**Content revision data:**
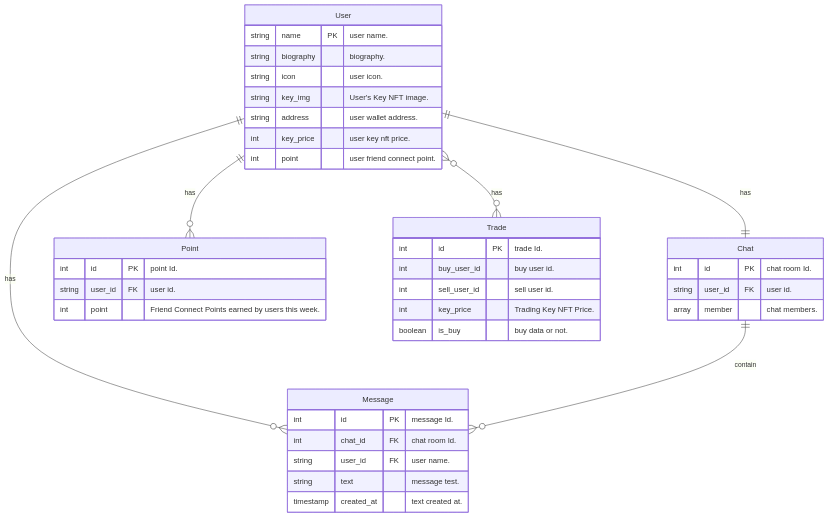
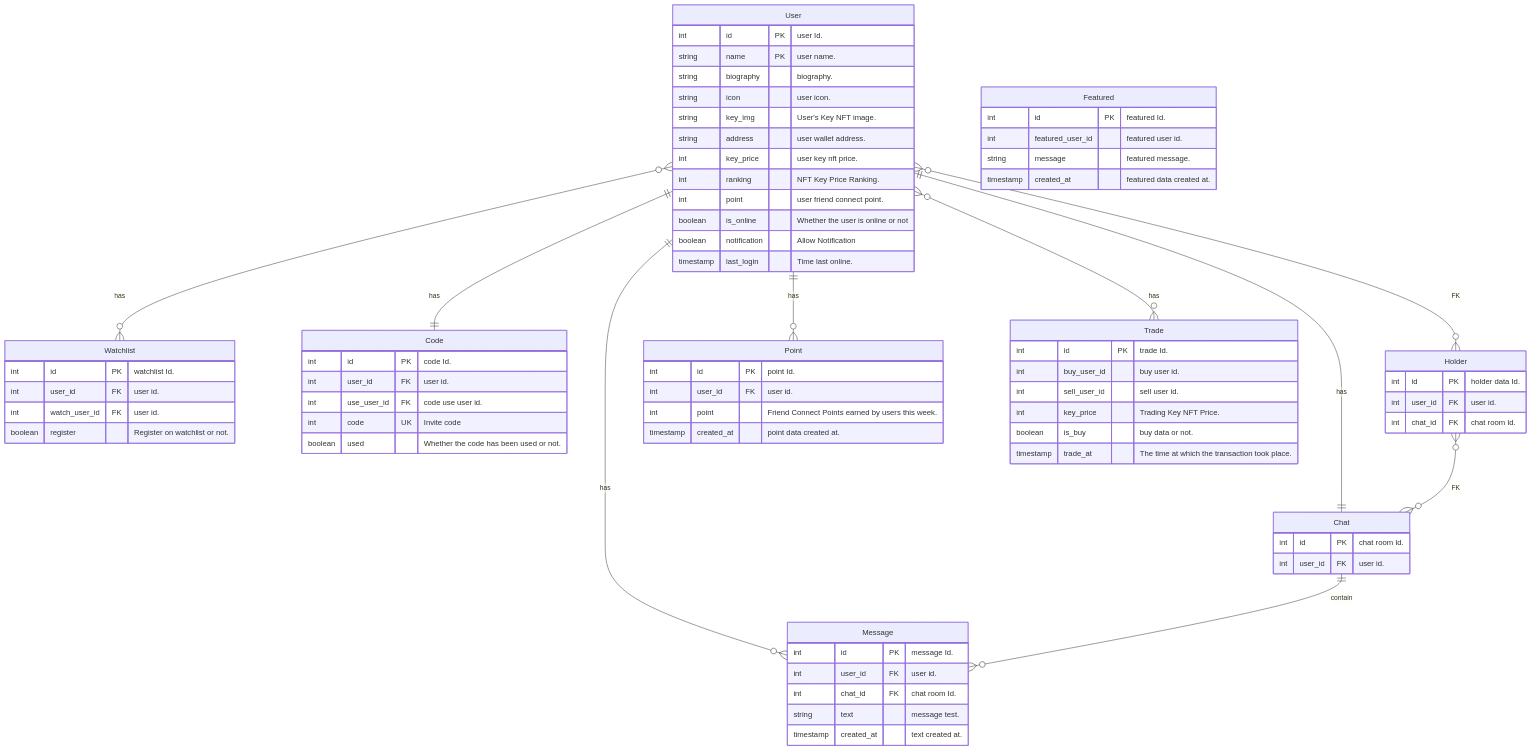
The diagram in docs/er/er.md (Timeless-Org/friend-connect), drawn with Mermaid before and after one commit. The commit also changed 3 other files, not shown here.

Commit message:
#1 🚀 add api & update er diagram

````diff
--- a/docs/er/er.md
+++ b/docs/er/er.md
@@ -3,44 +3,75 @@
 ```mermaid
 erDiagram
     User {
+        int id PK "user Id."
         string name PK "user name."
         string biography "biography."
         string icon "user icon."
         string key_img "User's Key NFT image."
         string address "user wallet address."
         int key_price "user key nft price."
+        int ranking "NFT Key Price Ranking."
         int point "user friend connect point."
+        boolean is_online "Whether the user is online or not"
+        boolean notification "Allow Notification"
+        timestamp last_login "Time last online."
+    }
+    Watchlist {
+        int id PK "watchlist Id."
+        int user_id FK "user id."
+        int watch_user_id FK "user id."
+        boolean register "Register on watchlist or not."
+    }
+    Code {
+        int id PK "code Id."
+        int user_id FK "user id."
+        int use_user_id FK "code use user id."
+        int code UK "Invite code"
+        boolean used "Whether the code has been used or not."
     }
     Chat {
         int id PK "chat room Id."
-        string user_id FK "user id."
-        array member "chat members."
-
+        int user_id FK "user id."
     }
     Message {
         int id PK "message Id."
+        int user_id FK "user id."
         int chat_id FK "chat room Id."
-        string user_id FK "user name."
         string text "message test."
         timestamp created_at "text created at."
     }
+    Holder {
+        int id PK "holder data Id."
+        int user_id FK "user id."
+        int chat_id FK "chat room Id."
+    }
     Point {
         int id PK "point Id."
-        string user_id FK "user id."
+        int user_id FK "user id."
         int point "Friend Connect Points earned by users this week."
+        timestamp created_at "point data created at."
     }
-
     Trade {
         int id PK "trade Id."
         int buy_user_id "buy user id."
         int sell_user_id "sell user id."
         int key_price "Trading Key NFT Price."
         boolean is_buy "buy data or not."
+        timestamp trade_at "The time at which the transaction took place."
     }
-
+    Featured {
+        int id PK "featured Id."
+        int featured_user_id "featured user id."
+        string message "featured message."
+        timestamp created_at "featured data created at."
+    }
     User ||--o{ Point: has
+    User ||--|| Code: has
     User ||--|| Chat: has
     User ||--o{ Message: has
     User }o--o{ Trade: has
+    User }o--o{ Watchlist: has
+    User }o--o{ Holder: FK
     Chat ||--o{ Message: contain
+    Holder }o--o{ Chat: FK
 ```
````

**PROBLEM DESCRIPTION:**
An exact copy of every record above is needed, with all pictures left out.

**ANSWER AREA:**
The diagram in docs/er/er.md (Timeless-Org/friend-connect), drawn with Mermaid before and after one commit. The commit also changed 3 other files, not shown here.

Commit message:
#1 🚀 add api & update er diagram

````diff
--- a/docs/er/er.md
+++ b/docs/er/er.md
@@ -3,44 +3,75 @@
 ```mermaid
 erDiagram
     User {
+        int id PK "user Id."
         string name PK "user name."
         string biography "biography."
         string icon "user icon."
         string key_img "User's Key NFT image."
         string address "user wallet address."
         int key_price "user key nft price."
+        int ranking "NFT Key Price Ranking."
         int point "user friend connect point."
+        boolean is_online "Whether the user is online or not"
+        boolean notification "Allow Notification"
+        timestamp last_login "Time last online."
+    }
+    Watchlist {
+        int id PK "watchlist Id."
+        int user_id FK "user id."
+        int watch_user_id FK "user id."
+        boolean register "Register on watchlist or not."
+    }
+    Code {
+        int id PK "code Id."
+        int user_id FK "user id."
+        int use_user_id FK "code use user id."
+        int code UK "Invite code"
+        boolean used "Whether the code has been used or not."
     }
     Chat {
         int id PK "chat room Id."
-        string user_id FK "user id."
-        array member "chat members."
-
+        int user_id FK "user id."
     }
     Message {
         int id PK "message Id."
+        int user_id FK "user id."
         int chat_id FK "chat room Id."
-        string user_id FK "user name."
         string text "message test."
         timestamp created_at "text created at."
     }
+    Holder {
+        int id PK "holder data Id."
+        int user_id FK "user id."
+        int chat_id FK "chat room Id."
+    }
     Point {
         int id PK "point Id."
-        string user_id FK "user id."
+        int user_id FK "user id."
         int point "Friend Connect Points earned by users this week."
+        timestamp created_at "point data created at."
     }
-
     Trade {
         int id PK "trade Id."
         int buy_user_id "buy user id."
         int sell_user_id "sell user id."
         int key_price "Trading Key NFT Price."
         boolean is_buy "buy data or not."
+        timestamp trade_at "The time at which the transaction took place."
     }
-
+    Featured {
+        int id PK "featured Id."
+        int featured_user_id "featured user id."
+        string message "featured message."
+        timestamp created_at "featured data created at."
+    }
     User ||--o{ Point: has
+    User ||--|| Code: has
     User ||--|| Chat: has
     User ||--o{ Message: has
     User }o--o{ Trade: has
+    User }o--o{ Watchlist: has
+    User }o--o{ Holder: FK
     Chat ||--o{ Message: contain
+    Holder }o--o{ Chat: FK
 ```
````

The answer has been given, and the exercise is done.